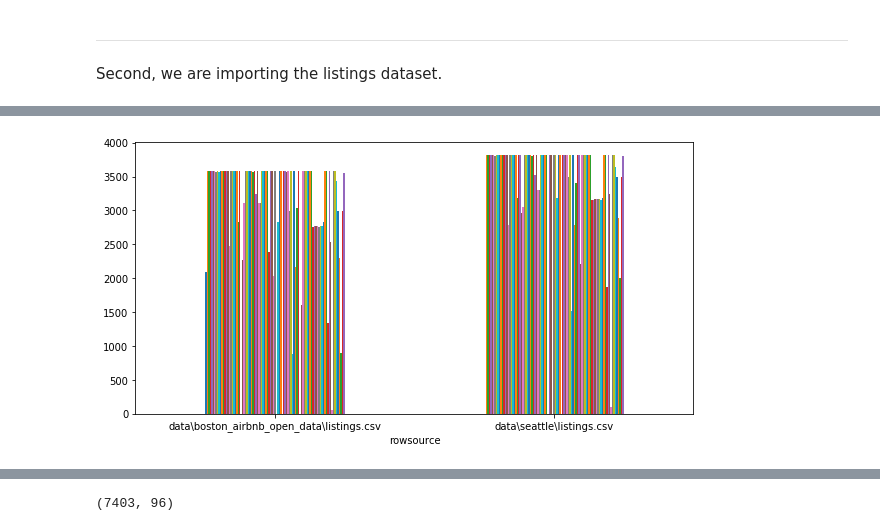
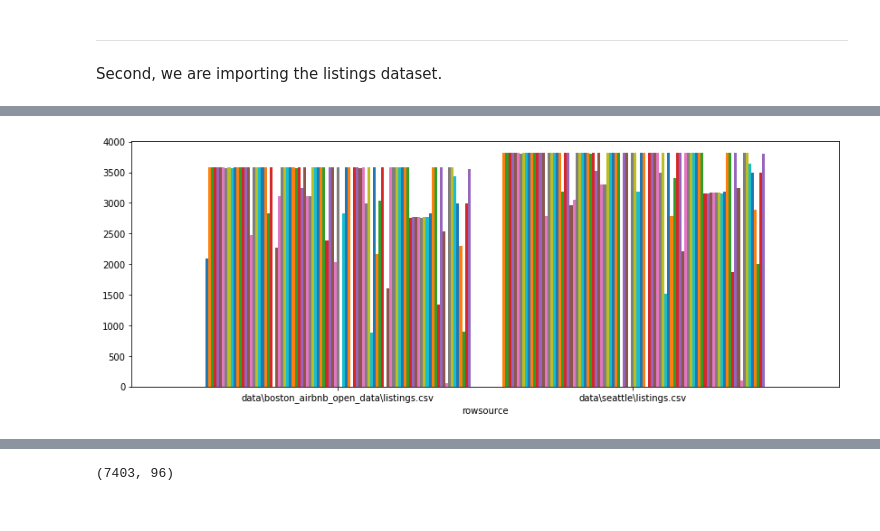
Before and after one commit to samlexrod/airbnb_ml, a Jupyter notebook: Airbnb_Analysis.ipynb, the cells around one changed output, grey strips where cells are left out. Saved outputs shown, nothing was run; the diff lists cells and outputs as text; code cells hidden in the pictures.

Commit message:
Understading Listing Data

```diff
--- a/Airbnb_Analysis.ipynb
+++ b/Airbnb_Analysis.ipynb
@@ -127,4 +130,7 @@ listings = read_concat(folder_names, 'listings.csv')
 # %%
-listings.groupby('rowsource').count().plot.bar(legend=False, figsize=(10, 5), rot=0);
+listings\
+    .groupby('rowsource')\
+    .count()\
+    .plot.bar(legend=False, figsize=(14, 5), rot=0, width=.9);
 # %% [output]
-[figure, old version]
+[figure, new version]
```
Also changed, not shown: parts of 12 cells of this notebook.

### [Exercise directions]
Repeat the data above exactly, leaving out any pictures it holds.

### [Answer section]
Before and after one commit to samlexrod/airbnb_ml, a Jupyter notebook: Airbnb_Analysis.ipynb, the cells around one changed output, grey strips where cells are left out. Saved outputs shown, nothing was run; the diff lists cells and outputs as text; code cells hidden in the pictures.

Commit message:
Understading Listing Data

```diff
--- a/Airbnb_Analysis.ipynb
+++ b/Airbnb_Analysis.ipynb
@@ -127,4 +130,7 @@ listings = read_concat(folder_names, 'listings.csv')
 # %%
-listings.groupby('rowsource').count().plot.bar(legend=False, figsize=(10, 5), rot=0);
+listings\
+    .groupby('rowsource')\
+    .count()\
+    .plot.bar(legend=False, figsize=(14, 5), rot=0, width=.9);
 # %% [output]
-[figure, old version]
+[figure, new version]
```
Also changed, not shown: parts of 12 cells of this notebook.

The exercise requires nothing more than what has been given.